TASK TO COMPLETE :: In your copy, include every entry exactly as written but no pictures.
-- MATERIAL PROVIDED follows --
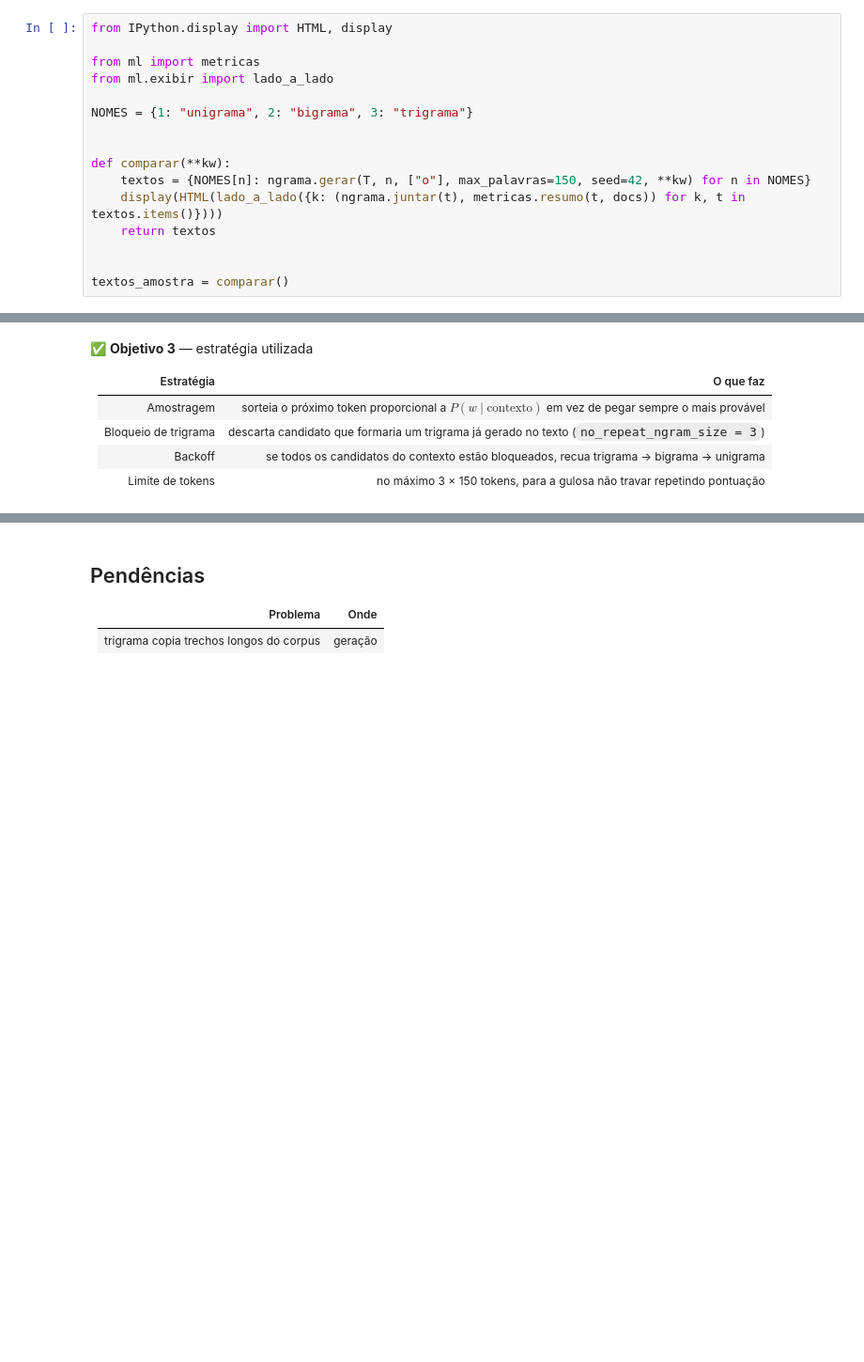
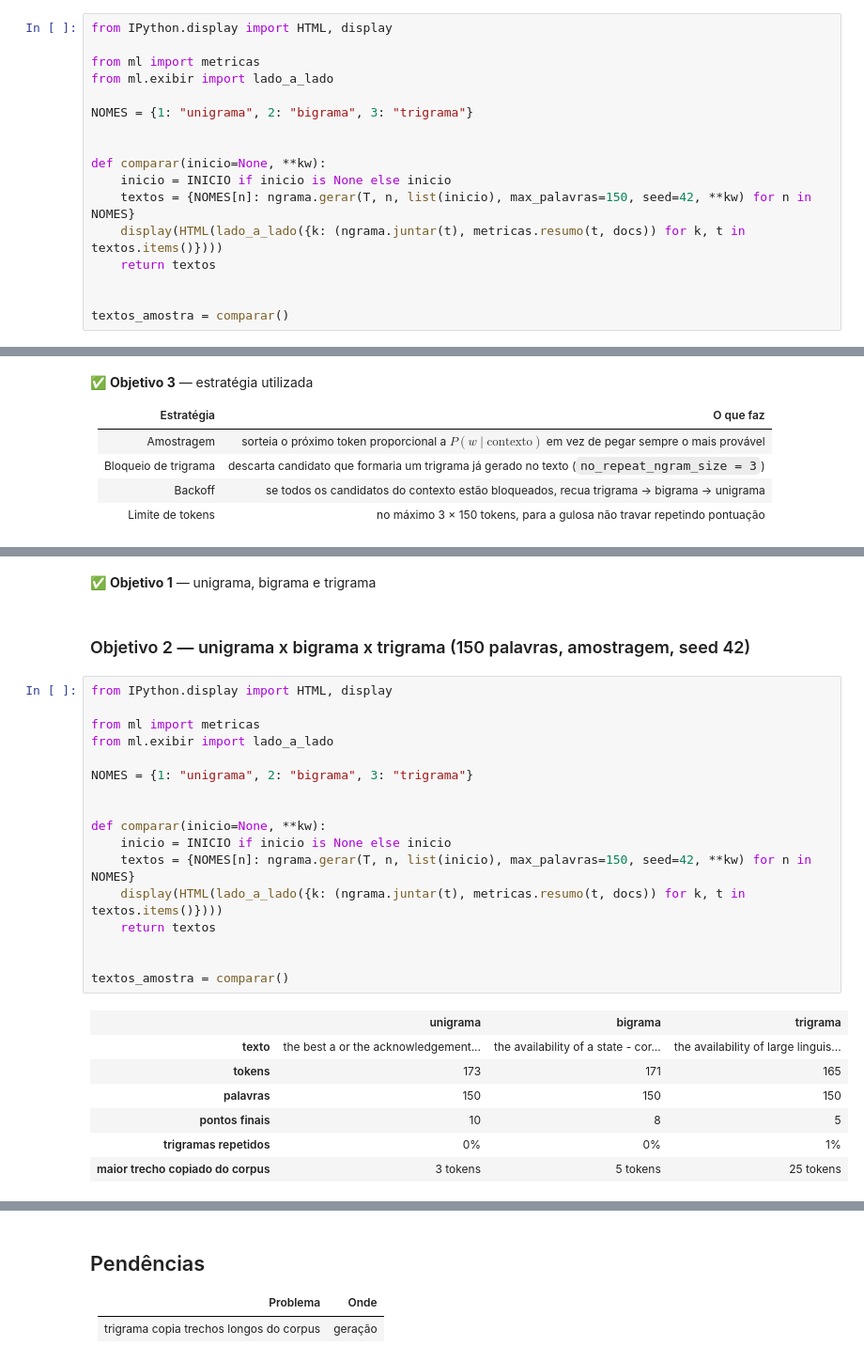
Before and after one commit to joaoleahy/topicos-banco-de-dados-ii, a Jupyter notebook: pratica-2-ngramas/notebook.ipynb, the cells around one changed output, grey strips where cells are left out. Shown at 94% size. Saved outputs shown, nothing was run; the diff lists cells and outputs as text; blank space fills up the shorter version.

```diff
--- a/pratica-2-ngramas/notebook.ipynb
+++ b/pratica-2-ngramas/notebook.ipynb
@@ -118,8 +128,9 @@ from ml.exibir import lado_a_lado
 NOMES = {1: "unigrama", 2: "bigrama", 3: "trigrama"}
 
 
-def comparar(**kw):
-    textos = {NOMES[n]: ngrama.gerar(T, n, ["o"], max_palavras=150, seed=42, **kw) for n in NOMES}
+def comparar(inicio=None, **kw):
+    inicio = INICIO if inicio is None else inicio
+    textos = {NOMES[n]: ngrama.gerar(T, n, list(inicio), max_palavras=150, seed=42, **kw) for n in NOMES}
     display(HTML(lado_a_lado({k: (ngrama.juntar(t), metricas.resumo(t, docs)) for k, t in textos.items()})))
     return textos
 
@@ -260,0 +322,29 @@ bigramas mais repetidos (bigrama, gulosa + bloqueio): [(('de', 'um'), 19), ((','
+# %% [markdown]
+✅ **Objetivo 1** — unigrama, bigrama e trigrama
+# %% [markdown]
+### Objetivo 2 — unigrama x bigrama x trigrama (150 palavras, amostragem, seed 42)
+# %%
+from IPython.display import HTML, display
+
+from ml import metricas
+from ml.exibir import lado_a_lado
+
+NOMES = {1: "unigrama", 2: "bigrama", 3: "trigrama"}
+
+
+def comparar(inicio=None, **kw):
+    inicio = INICIO if inicio is None else inicio
+    textos = {NOMES[n]: ngrama.gerar(T, n, list(inicio), max_palavras=150, seed=42, **kw) for n in NOMES}
+    display(HTML(lado_a_lado({k: (ngrama.juntar(t), metricas.resumo(t, docs)) for k, t in textos.items()})))
+    return textos
+
+
+textos_amostra = comparar()
+# %% [output]
+|  | unigrama | bigrama | trigrama |
+| texto | the best a or the acknowledgement... | the availability of a state - cor... | the availability of large linguis... |
+| tokens | 173 | 171 | 165 |
+| palavras | 150 | 150 | 150 |
+| pontos finais | 10 | 8 | 5 |
+| trigramas repetidos | 0% | 0% | 1% |
+| maior trecho copiado do corpus | 3 tokens | 5 tokens | 25 tokens |
```
Also changed, not shown: parts of 39 cells of this notebook, 1 other file.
-- MATERIAL PROVIDED concluded --
TASK RESULT ::
Before and after one commit to joaoleahy/topicos-banco-de-dados-ii, a Jupyter notebook: pratica-2-ngramas/notebook.ipynb, the cells around one changed output, grey strips where cells are left out. Shown at 94% size. Saved outputs shown, nothing was run; the diff lists cells and outputs as text; blank space fills up the shorter version.

```diff
--- a/pratica-2-ngramas/notebook.ipynb
+++ b/pratica-2-ngramas/notebook.ipynb
@@ -118,8 +128,9 @@ from ml.exibir import lado_a_lado
 NOMES = {1: "unigrama", 2: "bigrama", 3: "trigrama"}
 
 
-def comparar(**kw):
-    textos = {NOMES[n]: ngrama.gerar(T, n, ["o"], max_palavras=150, seed=42, **kw) for n in NOMES}
+def comparar(inicio=None, **kw):
+    inicio = INICIO if inicio is None else inicio
+    textos = {NOMES[n]: ngrama.gerar(T, n, list(inicio), max_palavras=150, seed=42, **kw) for n in NOMES}
     display(HTML(lado_a_lado({k: (ngrama.juntar(t), metricas.resumo(t, docs)) for k, t in textos.items()})))
     return textos
 
@@ -260,0 +322,29 @@ bigramas mais repetidos (bigrama, gulosa + bloqueio): [(('de', 'um'), 19), ((','
+# %% [markdown]
+✅ **Objetivo 1** — unigrama, bigrama e trigrama
+# %% [markdown]
+### Objetivo 2 — unigrama x bigrama x trigrama (150 palavras, amostragem, seed 42)
+# %%
+from IPython.display import HTML, display
+
+from ml import metricas
+from ml.exibir import lado_a_lado
+
+NOMES = {1: "unigrama", 2: "bigrama", 3: "trigrama"}
+
+
+def comparar(inicio=None, **kw):
+    inicio = INICIO if inicio is None else inicio
+    textos = {NOMES[n]: ngrama.gerar(T, n, list(inicio), max_palavras=150, seed=42, **kw) for n in NOMES}
+    display(HTML(lado_a_lado({k: (ngrama.juntar(t), metricas.resumo(t, docs)) for k, t in textos.items()})))
+    return textos
+
+
+textos_amostra = comparar()
+# %% [output]
+|  | unigrama | bigrama | trigrama |
+| texto | the best a or the acknowledgement... | the availability of a state - cor... | the availability of large linguis... |
+| tokens | 173 | 171 | 165 |
+| palavras | 150 | 150 | 150 |
+| pontos finais | 10 | 8 | 5 |
+| trigramas repetidos | 0% | 0% | 1% |
+| maior trecho copiado do corpus | 3 tokens | 5 tokens | 25 tokens |
```
Also changed, not shown: parts of 39 cells of this notebook, 1 other file.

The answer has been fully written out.